Prof Makes Case for Final Exams

Teaching Innovation: Traditional evaluation still helps students learn better

Facebooktwitterpinterestlinkedintumblrmail

Joe Barth

Students hate writing exams and professors hate marking them, so why do universities still use exams to evaluate students?

“I like examinations,” says Prof. Joe Barth, School of Hospitality and Tourism Management. He gave a talk called “The Case for a Return to Prevalence of Examinations in Student Evaluation” during the Teaching and Learning Innovations Conference on campus May 1.

When Barth was a U of G student in the early 1970s, he was required to write midterms and final exams that covered the entire course. Today, however, a growing number of undergraduate courses are eliminating final exams. At Harvard, for example, only about one-quarter of undergraduate courses and two per cent of graduate courses have finals.

One of the biggest reasons why exams get a failing grade is the stress they cause students and professors alike. But Barth says experiencing “time and performance stress” prepares students for the real world, where they will be required to face deadlines and performance tests on the job. “We’re actually preparing them for life,” he says. Doctors, lawyers and accountants must pass final exams before receiving their professional designations, he adds, and these types of comprehensive exams cover several years of study.
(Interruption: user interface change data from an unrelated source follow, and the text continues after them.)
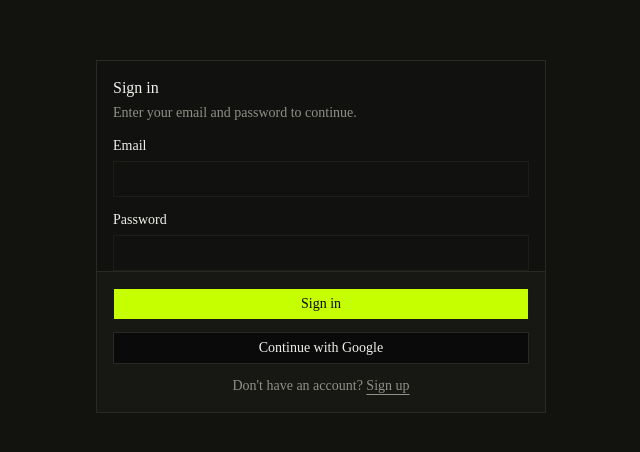
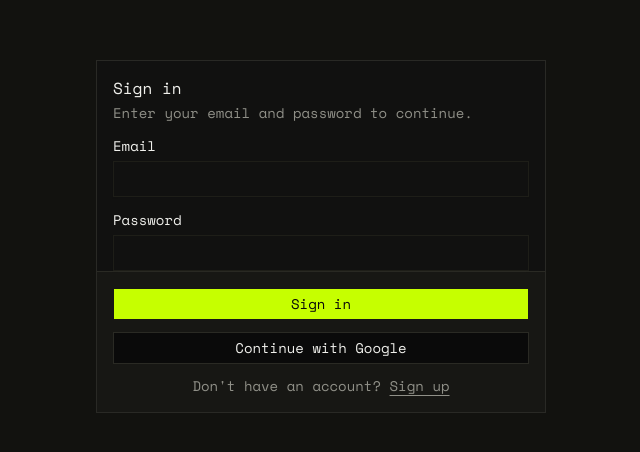
Before and after one commit to trustdesign-io/starter-web, a Next.js app: page /sign-in in a window 1280 px wide. Shown: the part 164-616 px from the top of the page, without its empty margins (319-959 px from the left). Built offline with nearby package versions, Linux system fonts and the light colour scheme.

Commit message:
fix: restore correct Raretee fonts in globals.css

```diff
--- a/src/app/globals.css
+++ b/src/app/globals.css
@@ -5,8 +5,8 @@
 @custom-variant dark (&:is(.dark *));
 
 @theme {
-  --font-sans: var(--font-quicksand), sans-serif;
-  --font-heading: var(--font-caveat), cursive;
+  --font-sans: var(--font-space-mono), monospace;
+  --font-heading: var(--font-bebas-neue), sans-serif;
 
   /* raretee — acid green (CTA / primary) */
   --color-raretee-acid-50:  #f7ffe0;
@@ -51,8 +51,8 @@
 @theme inline {
   --color-background: var(--background);
   --color-foreground: var(--foreground);
-  --font-sans: var(--font-quicksand), sans-serif;
-  --font-heading: var(--font-caveat), cursive;
+  --font-sans: var(--font-space-mono), monospace;
+  --font-heading: var(--font-bebas-neue), sans-serif;
   --font-mono: var(--font-geist-mono);
   --color-sidebar-ring: var(--sidebar-ring);
   --color-sidebar-border: var(--sidebar-border);
```
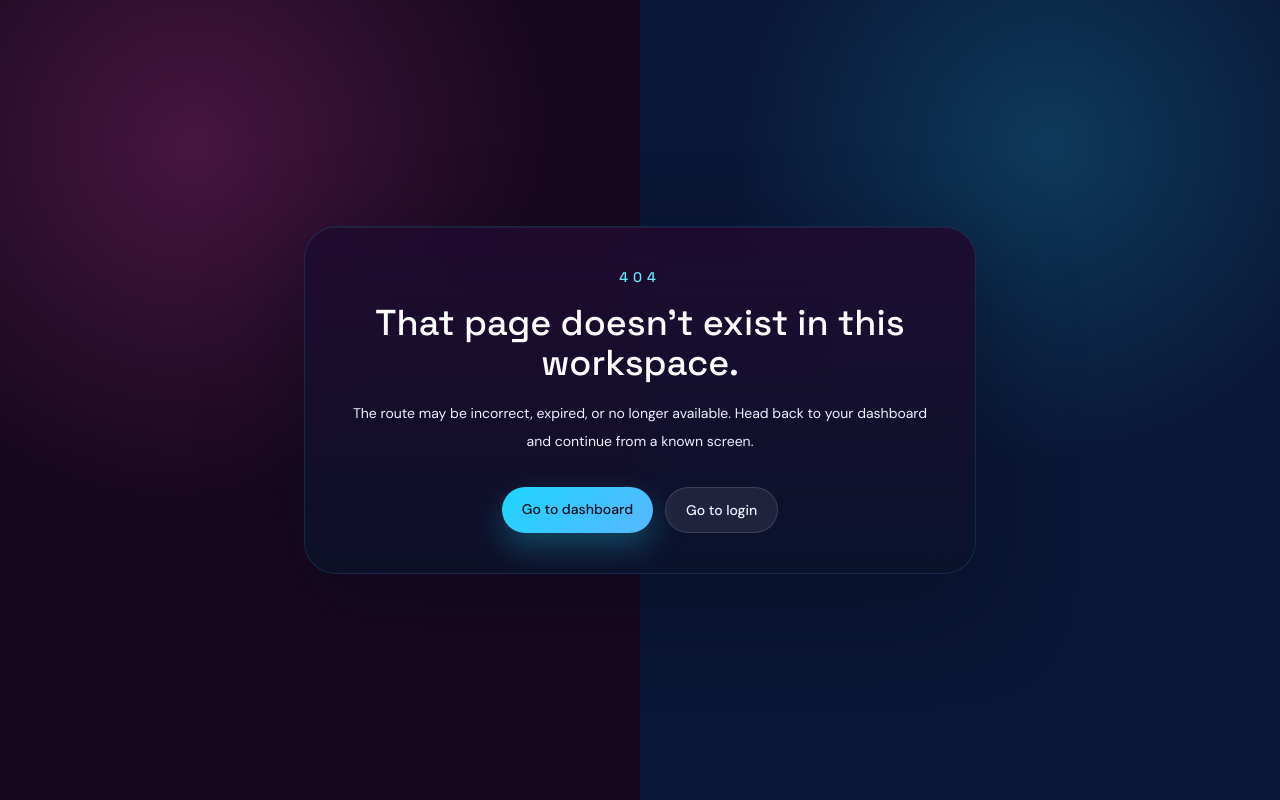
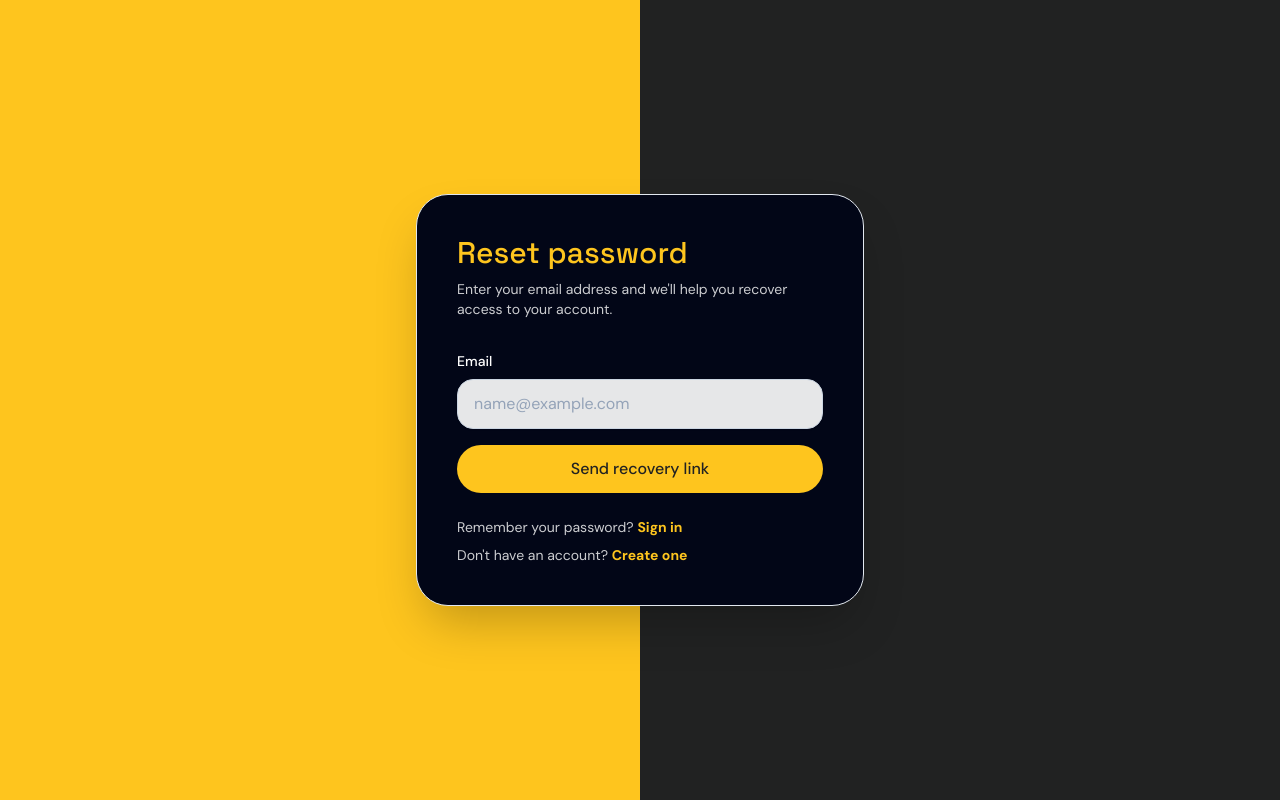
Before and after one commit to Karthik-006-lgtm/interviewMCP, a React (Vite) app in the folder frontend/: page /forgot-password in a window 1280 px wide. Before the commit this address had no page. Built offline with nearby package versions, Linux system fonts and the light colour scheme.

Commit message:
Add email validation, toast notifications, auto-fill login, forgot password page

```diff
--- a/frontend/src/App.tsx
+++ b/frontend/src/App.tsx
@@ -7,6 +7,7 @@ import { CompanyDetailPage } from "./pages/company/CompanyDetailPage";
 import { CompanyMatchesPage } from "./pages/company/CompanyMatchesPage";
 import { LoginPage } from "./pages/auth/LoginPage";
 import { RegisterPage } from "./pages/auth/RegisterPage";
+import { ForgotPasswordPage } from "./pages/auth/ForgotPasswordPage";
 import { DashboardPage } from "./pages/dashboard/DashboardPage";
 import { ReportsPage } from "./pages/dashboard/ReportsPage";
 import { InterviewPracticePage } from "./pages/interview/InterviewPracticePage";
@@ -21,6 +22,7 @@ export default function App() {
     <Routes>
       <Route path="/login" element={<LoginPage />} />
       <Route path="/register" element={<RegisterPage />} />
+      <Route path="/forgot-password" element={<ForgotPasswordPage />} />
       <Route
         element={
           <ProtectedRoute>
--- /dev/null
+++ b/frontend/src/components/ui/Toast.tsx
@@ -0,0 +1,35 @@
+import { useEffect, useState } from "react";
+
+interface ToastProps {
+  message: string;
+  type?: "success" | "error" | "info";
+  duration?: number;
+  onClose: () => void;
+}
+
+export function Toast({ message, type = "success", duration = 4000, onClose }: ToastProps) {
+  const [visible, setVisible] = useState(true);
+
+  useEffect(() => {
+    const timer = setTimeout(() => {
+      setVisible(false);
+      setTimeout(onClose, 300);
+    }, duration);
+    return () => clearTimeout(timer);
+  }, [duration, onClose]);
+
+  const bgColor =
+    type === "success"
+      ? "bg-emerald-600"
+      : type === "error"
+        ? "bg-rose-600"
+        : "bg-blue-600";
+
+  return (
+    <div
+      className={`fixed right-4 top-4 z-[9999] max-w-sm rounded-2xl ${bgColor} px-5 py-4 text-sm font-medium text-white shadow-2xl transition-all duration-300 ${visible ? "translate-x-0 opacity-100" : "translate-x-full opacity-0"}`}
+    >
+      {message}
+    </div>
+  );
+}
--- a/frontend/src/context/AuthContext.tsx
+++ b/frontend/src/context/AuthContext.tsx
@@ -45,8 +45,10 @@ export function AuthProvider({ children }: PropsWithChildren) {
 
   const register = async (payload: { fullName: string; email: string; password: string }) => {
     const response = await authApi.register(payload);
-    localStorage.setItem(TOKEN_KEY, response.token);
-    setUser(response.user);
+    // Don't auto-login — let user go through login page for confirmation flow
+    localStorage.removeItem(TOKEN_KEY);
+    setUser(null);
+    return response;
   };
 
   const logout = () => {
--- /dev/null
+++ b/frontend/src/pages/auth/ForgotPasswordPage.tsx
@@ -0,0 +1,98 @@
+import { Link } from "react-router-dom";
+import { useState, type FormEvent } from "react";
+import { Toast } from "../../components/ui/Toast";
+
+function isValidEmail(email: string): boolean {
+  return /^[^\s@]+@[^\s@]+\.[^\s@]{2,}$/.test(email.trim());
+}
+
+export function ForgotPasswordPage() {
+  const [email, setEmail] = useState("");
+  const [error, setError] = useState("");
+  const [toast, setToast] = useState<{ message: string; type: "success" | "error" | "info" } | null>(null);
+  const [submitted, setSubmitted] = useState(false);
+
+  const handleSubmit = (event: FormEvent<HTMLFormElement>) => {
+    event.preventDefault();
+    setError("");
+
+    if (!isValidEmail(email)) {
+      setError("Please enter a valid email address.");
+      return;
+    }
+
+    setSubmitted(true);
+    setToast({
+      message: "If an account exists with this email, password recovery instructions have been sent.",
+      type: "success"
+    });
+  };
+
+  return (
+    <div
+      className="relative min-h-screen overflow-hidden"
+      style={{
+        backgroundImage: "linear-gradient(to right, #FEC51E 50%, #212222 50%)",
+        backgroundAttachment: "fixed",
+        backgroundRepeat: "no-repeat"
+      }}
+    >
+      {toast ? <Toast message={toast.message} type={toast.type} duration={5000} onClose={() => setToast(null)} /> : null}
+
+      <div className="relative z-10 flex min-h-screen items-center justify-center px-4 py-10">
+        <div className="w-full max-w-md overflow-hidden rounded-[2rem] border border-slate-200 bg-slate-950 shadow-2xl">
+          <div className="px-8 py-10 sm:px-10">
+            <h2 className="font-display text-3xl text-white" style={{ color: "#FEC51E" }}>Reset password</h2>
+            <p className="mt-2 text-sm text-white/80">
+              Enter your email address and we'll help you recover access to your account.
+            </p>
+
+            {!submitted ? (
+              <form onSubmit={handleSubmit} className="mt-8 space-y-4">
+                <label className="block">
+                  <span className="mb-2 block text-sm font-medium text-white">Email</span>
+                  <input
+                    required
+                    type="email"
+                    value={email}
+                    onChange={(event) => setEmail(event.target.value)}
+                    placeholder="name@example.com"
+                    className="w-full rounded-2xl border border-slate-300 bg-white/90 px-4 py-3 text-slate-950 shadow-sm outline-none transition placeholder:text-slate-400 focus:border-[#FEC51E] focus:ring-2 focus:ring-[#FEC51E]/30"
+                  />
+                </label>
+                {error ? <p className="text-sm text-rose-400">{error}</p> : null}
+                <button
+                  type="submit"
+                  className="w-full rounded-full px-5 py-3 font-medium transition duration-200 hover:bg-yellow-400 active:scale-[0.99] focus:outline-none focus:ring-4 focus:ring-[#FEC51E]/25"
+                  style={{ backgroundColor: "#FEC51E", color: "#212222" }}
+                >
+                  Send recovery link
+                </button>
+              </form>
+            ) : (
+              <div className="mt-8 rounded-2xl bg-emerald-900/30 p-5 text-sm text-emerald-300">
+                <p className="font-semibold">Check your inbox</p>
+                <p className="mt-2 text-emerald-200/80">
+                  If an account exists for <span className="font-medium text-white">{email}</span>, you will receive password recovery instructions shortly.
+                </p>
+              </div>
+            )}
+
+            <p className="mt-6 text-sm text-white/80">
+              Remember your password?{" "}
+              <Link className="font-semibold" style={{ color: "#FEC51E" }} to="/login">
+                Sign in
+              </Link>
+            </p>
+            <p className="mt-2 text-sm text-white/80">
+              Don't have an account?{" "}
+              <Link className="font-semibold" style={{ color: "#FEC51E" }} to="/register">
+                Create one
+              </Link>
+            </p>
+          </div>
+        </div>
+      </div>
+    </div>
+  );
+}
--- a/frontend/src/pages/auth/LoginPage.tsx
+++ b/frontend/src/pages/auth/LoginPage.tsx
@@ -1,6 +1,7 @@
 import { Link, useNavigate } from "react-router-dom";
-import { useState, type FormEvent } from "react";
+import { useEffect, useState, type FormEvent } from "react";
 import { useAuth } from "../../hooks/useAuth";
+import { Toast } from "../../components/ui/Toast";
 
 export function LoginPage() {
   const navigate = useNavigate();
@@ -8,6 +9,22 @@ export function LoginPage() {
   const [form, setForm] = useState({ email: "", password: "" });
   const [error, setError] = useState("");
   const [loading, setLoading] = useState(false);
+  const [toast, setToast] = useState<{ message: string; type: "success" | "error" | "info" } | null>(null);
+
+  // Auto-fill email from registration
+  useEffect(() => {
+    const savedEmail = localStorage.getItem("interview-prep-saved-email");
+    const savedName = localStorage.getItem("interview-prep-saved-name");
+    if (savedEmail) {
+      setForm((current) => ({ ...current, email: savedEmail }));
+      if (savedName) {
+        setToast({
+          message: `Welcome, ${savedName}! Your email has been auto-filled. Enter your password to sign in.`,
+          type: "info"
+        });
+      }
+    }
+  }, []);
 
   const handleSubmit = async (event: FormEvent<HTMLFormElement>) => {
     event.preventDefault();
@@ -16,9 +33,22 @@ export function LoginPage() {
 
     try {
       await login(form);
-      navigate("/dashboard");
+
+      const savedName = localStorage.getItem("interview-prep-saved-name") || "there";
+      setToast({
+        message: `Welcome back, ${savedName}! Redirecting to your dashboard...`,
+        type: "success"
+      });
+
+      // Clear saved registration data after successful login
+      localStorage.removeItem("interview-prep-saved-name");
+      localStorage.removeItem("interview-prep-saved-email");
+
+      setTimeout(() => {
+        navigate("/dashboard");
+      }, 1500);
     } catch {
-      setError("Unable to sign in. Please verify your credentials and backend service.");
+      setError("Unable to sign in. Please verify your credentials and try again.");
     } finally {
       setLoading(false);
     }
@@ -33,6 +63,8 @@ export function LoginPage() {
         backgroundRepeat: "no-repeat"
       }}
     >
+      {toast ? <Toast message={toast.message} type={toast.type} duration={3500} onClose={() => setToast(null)} /> : null}
+
       <div className="relative z-10 flex min-h-screen items-center justify-center px-4 py-10">
         <div className="auth-card w-full max-w-5xl overflow-hidden rounded-[2rem] border border-slate-200 bg-white shadow-2xl">
           <div className="grid lg:grid-cols-2">
@@ -60,6 +92,7 @@ export function LoginPage() {
                     type="email"
                     value={form.email}
                     onChange={(event) => setForm((current) => ({ ...current, email: event.target.value }))}
+                    placeholder="name@example.com"
                     className="w-full rounded-2xl border border-slate-300 bg-white/90 px-4 py-3 text-slate-950 shadow-sm outline-none transition placeholder:text-slate-400 focus:border-[#FEC51E] focus:ring-2 focus:ring-[#FEC51E]/30"
                   />
                 </label>
@@ -70,9 +103,15 @@ export function LoginPage() {
                     type="password"
                     value={form.password}
                     onChange={(event) => setForm((current) => ({ ...current, password: event.target.value }))}
+                    placeholder="Enter your password"
                     className="w-full rounded-2xl border border-slate-300 bg-white/90 px-4 py-3 text-slate-950 shadow-sm outline-none transition placeholder:text-slate-400 focus:border-[#FEC51E] focus:ring-2 focus:ring-[#FEC51E]/30"
                   />
                 </label>
+                <div className="flex justify-end">
+                  <Link to="/forgot-password" className="text-sm font-medium hover:underline" style={{ color: "#FEC51E" }}>
+                    Forgot password?
+                  </Link>
+                </div>
                 {error ? <p className="text-sm text-rose-400">{error}</p> : null}
                 <button
                   type="submit"
--- a/frontend/src/pages/auth/RegisterPage.tsx
+++ b/frontend/src/pages/auth/RegisterPage.tsx
@@ -1,6 +1,11 @@
 import { Link, useNavigate } from "react-router-dom";
 import { useState, type FormEvent } from "react";
 import { useAuth } from "../../hooks/useAuth";
+import { Toast } from "../../components/ui/Toast";
+
+function isValidEmail(email: string): boolean {
+  return /^[^\s@]+@[^\s@]+\.[^\s@]{2,}$/.test(email.trim());
+}
 
 export function RegisterPage() {
   const navigate = useNavigate();
@@ -8,17 +13,49 @@ export function RegisterPage() {
   const [form, setForm] = useState({ fullName: "", email: "", password: "" });
   const [error, setError] = useState("");
   const [loading, setLoading] = useState(false);
+  const [toast, setToast] = useState<{ message: string; type: "success" | "error" | "info" } | null>(null);
 
   const handleSubmit = async (event: FormEvent<HTMLFormElement>) => {
     event.preventDefault();
+    setError("");
+
+    if (!form.fullName.trim()) {
+      setError("Please enter your full name.");
+      return;
+    }
+
+    if (!isValidEmail(form.email)) {
+      setError("Please enter a valid email address (e.g. name@example.com).");
+      return;
+    }
+
+    if (form.password.length < 8) {
+      setError("Password must be at least 8 characters.");
+      return;
+    }
+
     setLoading(true);
-    setError("");
 
     try {
       await register(form);
-      navigate("/dashboard");
+
+      // Save email for auto-fill on login page
+      localStorage.setItem("interview-prep-saved-name", form.fullName.trim());
+      localStorage.setItem("interview-prep-saved-email", form.email.trim());
+
+      setToast({
+        message: `Welcome, ${form.fullName.trim()}! Your account has been created. Redirecting to sign in...`,
+        type: "success"
+      });
+
+      // Logout so user goes through login flow
+      localStorage.removeItem("interview-prep-token");
+
+      setTimeout(() => {
+        navigate("/login");
+      }, 2500);
     } catch {
-      setError("Registration failed. Please confirm the backend is running and try again.");
+      setError("Registration failed. The email may already be in use, or the server is unavailable.");
     } finally {
       setLoading(false);
     }
@@ -33,6 +70,8 @@ export function RegisterPage() {
         backgroundRepeat: "no-repeat"
       }}
     >
+      {toast ? <Toast message={toast.message} type={toast.type} duration={2500} onClose={() => setToast(null)} /> : null}
+
       <div className="relative z-10 flex min-h-screen items-center justify-center px-4 py-10">
         <div className="auth-card w-full max-w-4xl overflow-hidden rounded-[2rem] border border-slate-200 bg-white shadow-2xl">
           <div className="grid lg:grid-cols-[0.95fr_1.05fr]">
@@ -56,6 +95,7 @@ export function RegisterPage() {
                     type="text"
                     value={form.fullName}
                     onChange={(event) => setForm((current) => ({ ...current, fullName: event.target.value }))}
+                    placeholder="John Doe"
                     className="w-full rounded-2xl border border-slate-300 bg-white/90 px-4 py-3 text-slate-950 shadow-sm outline-none transition placeholder:text-slate-400 focus:border-[#FEC51E] focus:ring-2 focus:ring-[#FEC51E]/30"
                   />
                 </label>
@@ -66,6 +106,7 @@ export function RegisterPage() {
                     type="email"
                     value={form.email}
                     onChange={(event) => setForm((current) => ({ ...current, email: event.target.value }))}
+                    placeholder="name@example.com"
                     className="w-full rounded-2xl border border-slate-300 bg-white/90 px-4 py-3 text-slate-950 shadow-sm outline-none transition placeholder:text-slate-400 focus:border-[#FEC51E] focus:ring-2 focus:ring-[#FEC51E]/30"
                   />
                 </label>
@@ -77,6 +118,7 @@ export function RegisterPage() {
                     type="password"
                     value={form.password}
                     onChange={(event) => setForm((current) => ({ ...current, password: event.target.value }))}
+                    placeholder="Minimum 8 characters"
                     className="w-full rounded-2xl border border-slate-300 bg-white/90 px-4 py-3 text-slate-950 shadow-sm outline-none transition placeholder:text-slate-400 focus:border-[#FEC51E] focus:ring-2 focus:ring-[#FEC51E]/30"
                   />
                 </label>
```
When deciding whether to take a course, students often ask the professor whether there will be a final exam. They’re more likely to take a course without a final because they think it will be easier. According to a study by Cornell University, students taking courses without finals spend more time watching TV instead of doing coursework or studying.

Research also shows that failure rates are one-third lower in courses that are entirely assignment-based with no final exam. “I think it’s easier to pass with assignments,” says Barth. To pass an exam, “you need to really internalize the material and really understand it in order to write answers. With an assignment, there’s any number of ways of skimming along.” Since exams are written in a controlled environment, he adds, cheating is less prevalent, whereas take-home exams and group assignments allow students to share their answers.

Studying for exams also enhances learning and retention. “Repetition is the mother of learning,” says Barth, recalling the Latin phrase he learned – and repeated – in high school. It’s easier to learn a poem, for example, by writing it out several times than by reading it: “If you do something more than once and there’s a time interval in between, you learn better.”

Exams also force students to study harder, especially if the exams are worth a significant percentage of their final grade. Exams worth more than 50 per cent encourage more learning than those worth 20 or 30 per cent, says Barth. “Knowing that there’s going to be a cumulative final actually does change the way people study, and it changes the way they study for the better.”

Evaluating students on an individual basis is easier with exams than with group projects in which some students do more work than others yet all get the same grade. “Peer evaluation is a flawed technique. At the end of the day, it’s not a good way of turning a group work mark into an individual score.”

Exam validity depends on a combination of three factors: what is taught in class, the course materials (such as texts and readings) and the examination questions. Gaps between any of these factors reduce the validity of the exam as an evaluation tool. “Valid exams mean students are happier with the exam. They’re much happier because what they studied in the book fits with what the prof says at the front of the room, which fits with the questions that are going to be asked.”

What makes a good exam? It should cover the course material evenly to encourage students to study everything. “It’s really disconcerting when you study a lot of material,” says Barth, “and you find out half of it’s not on the exam or the half that you studied isn’t on the exam, which means you failed the exam despite having studied a lot.”

He says instructors should design exams so that all students can answer at least 50 per cent of the questions correctly – if they studied – and 75 per cent of the students should finish the exam in 75 per cent of the time allotted.